Reviews: In addition to technical documentation, the WSWG will be producing documentation of the organizational elements of the PersonnelDB project. The first such documentation was a report made to NISAC in March 2011. The second piece of documentation is this report, providing a summary and retrospective of the design and development meeting. An additional report will be made on release of the service and interfaces. Finally, a living document of bug reports and suggestions will be maintained on the LTER IMC web site.
Benefits of the Co-located Design and Development Meetings
Beginning a project in a distributed environment like the LTER network can be difficult – without a tangible starting point, participants are often at a loss on where to begin. To counter this, many distributed projects begin with one member assuming the role of project leader and creating an initial prototype product. This provides the group with a starting point, but it also reduces the benefit of having multiple designers.

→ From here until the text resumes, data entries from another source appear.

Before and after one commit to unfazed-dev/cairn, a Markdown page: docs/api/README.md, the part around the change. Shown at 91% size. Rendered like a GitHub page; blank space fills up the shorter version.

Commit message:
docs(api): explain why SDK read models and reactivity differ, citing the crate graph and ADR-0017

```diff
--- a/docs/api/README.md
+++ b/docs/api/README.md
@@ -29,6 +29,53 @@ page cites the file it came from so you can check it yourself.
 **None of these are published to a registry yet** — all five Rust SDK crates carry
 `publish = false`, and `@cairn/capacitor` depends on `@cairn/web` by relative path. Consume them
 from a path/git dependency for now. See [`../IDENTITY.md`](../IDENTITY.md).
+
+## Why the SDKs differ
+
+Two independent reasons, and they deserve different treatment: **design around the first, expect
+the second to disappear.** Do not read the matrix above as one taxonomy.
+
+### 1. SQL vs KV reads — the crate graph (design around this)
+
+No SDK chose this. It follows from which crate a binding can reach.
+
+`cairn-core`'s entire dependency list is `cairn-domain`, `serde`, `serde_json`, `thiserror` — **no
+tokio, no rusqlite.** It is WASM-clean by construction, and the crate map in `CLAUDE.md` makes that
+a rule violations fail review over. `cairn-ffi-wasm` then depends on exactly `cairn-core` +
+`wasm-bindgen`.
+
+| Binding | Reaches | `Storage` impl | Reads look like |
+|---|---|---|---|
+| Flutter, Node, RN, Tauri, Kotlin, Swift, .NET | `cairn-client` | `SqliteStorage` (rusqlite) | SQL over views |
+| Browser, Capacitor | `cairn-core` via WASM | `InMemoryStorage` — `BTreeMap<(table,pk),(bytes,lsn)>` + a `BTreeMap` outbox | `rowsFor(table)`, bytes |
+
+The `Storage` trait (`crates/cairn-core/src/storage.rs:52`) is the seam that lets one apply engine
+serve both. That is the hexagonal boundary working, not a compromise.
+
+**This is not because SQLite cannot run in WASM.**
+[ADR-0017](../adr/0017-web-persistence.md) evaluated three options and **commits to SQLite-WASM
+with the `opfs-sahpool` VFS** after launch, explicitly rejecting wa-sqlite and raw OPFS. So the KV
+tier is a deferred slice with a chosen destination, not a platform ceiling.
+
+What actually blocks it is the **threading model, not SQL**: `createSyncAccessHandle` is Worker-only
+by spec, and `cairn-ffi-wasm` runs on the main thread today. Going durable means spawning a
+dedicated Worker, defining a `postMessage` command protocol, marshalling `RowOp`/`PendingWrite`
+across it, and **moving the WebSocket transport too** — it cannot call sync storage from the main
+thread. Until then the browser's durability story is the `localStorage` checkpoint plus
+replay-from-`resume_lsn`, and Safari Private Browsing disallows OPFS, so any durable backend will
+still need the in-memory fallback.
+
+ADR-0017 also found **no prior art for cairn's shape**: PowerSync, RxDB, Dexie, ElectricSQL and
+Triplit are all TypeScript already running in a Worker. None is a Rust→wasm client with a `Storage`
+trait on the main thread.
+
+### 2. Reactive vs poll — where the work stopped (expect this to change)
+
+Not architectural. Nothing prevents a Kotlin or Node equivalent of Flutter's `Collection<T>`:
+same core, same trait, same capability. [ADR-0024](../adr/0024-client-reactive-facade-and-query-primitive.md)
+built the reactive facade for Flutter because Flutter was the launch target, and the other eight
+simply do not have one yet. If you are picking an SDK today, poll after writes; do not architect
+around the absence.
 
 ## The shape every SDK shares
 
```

Beginning a design project with a co-located design meeting is one approach to addressing this issue. Personal interaction encourages participants to contribute proactively, rather than just responding to the project leader’s work. This leads to a greater investment in the project, which carries over beyond the initial meeting and into the distributed work that follows. In this way, a design meeting can be very important for overcoming the inertia with which distributed projects must cope.
In a distributed environment, focusing the attention of all participants on a single task or issue at the same time can be a daunting task. Because of this, it is often unfeasible to have all members contribute to every decision. This defeats one of the primary purposes of group design – incorporating a broad and diverse set of perspectives. In a co-located meeting, each participant can contribute, and do so in an environment that encourages discussion and dialogue. This leads to more informed decision making, and thus to a more robust design for the project.
Another benefit of a co-located design meeting is the speed with which information is exchanged, challenges are recognized and discussed, and decisions are made. In a distributed environment, participants’ schedules often do not align, so collecting group feedback or reaching consensus may take days or weeks. The real-time interaction provided by a co-located design meeting, as well as the lack of distractions, helps focus the group on the task at hand. A design group can accomplish in a few days work that could take months in a distributed environment.
Co-located development provides its own benefits. Initially, it may seem that a day of distributed development work is just as useful as a day of co-located development work. However, development work is rarely the rote implementation of an existing design. As development work proceeds, issues that were not recognized during the design phase may be uncovered or technical limitations may require redesign of the new product. In this way, development benefits from co-location just as design does. Additionally, collaborative development allows for an extremely useful exchange of development methodology in the form of quick, informal code reviews – something that is very difficult to coordinate in a distributed environment.
Overall, a focused design and development meeting is an excellent way to begin a project. The work that can be accomplished in a week, or even in a few days, provides momentum to keep a project moving forward in a distributed environment. Furthermore, the ability to have many contributers working together on the design and development of a project leads to informed decisions and high quality products that can serve as the foundation for future, distributed work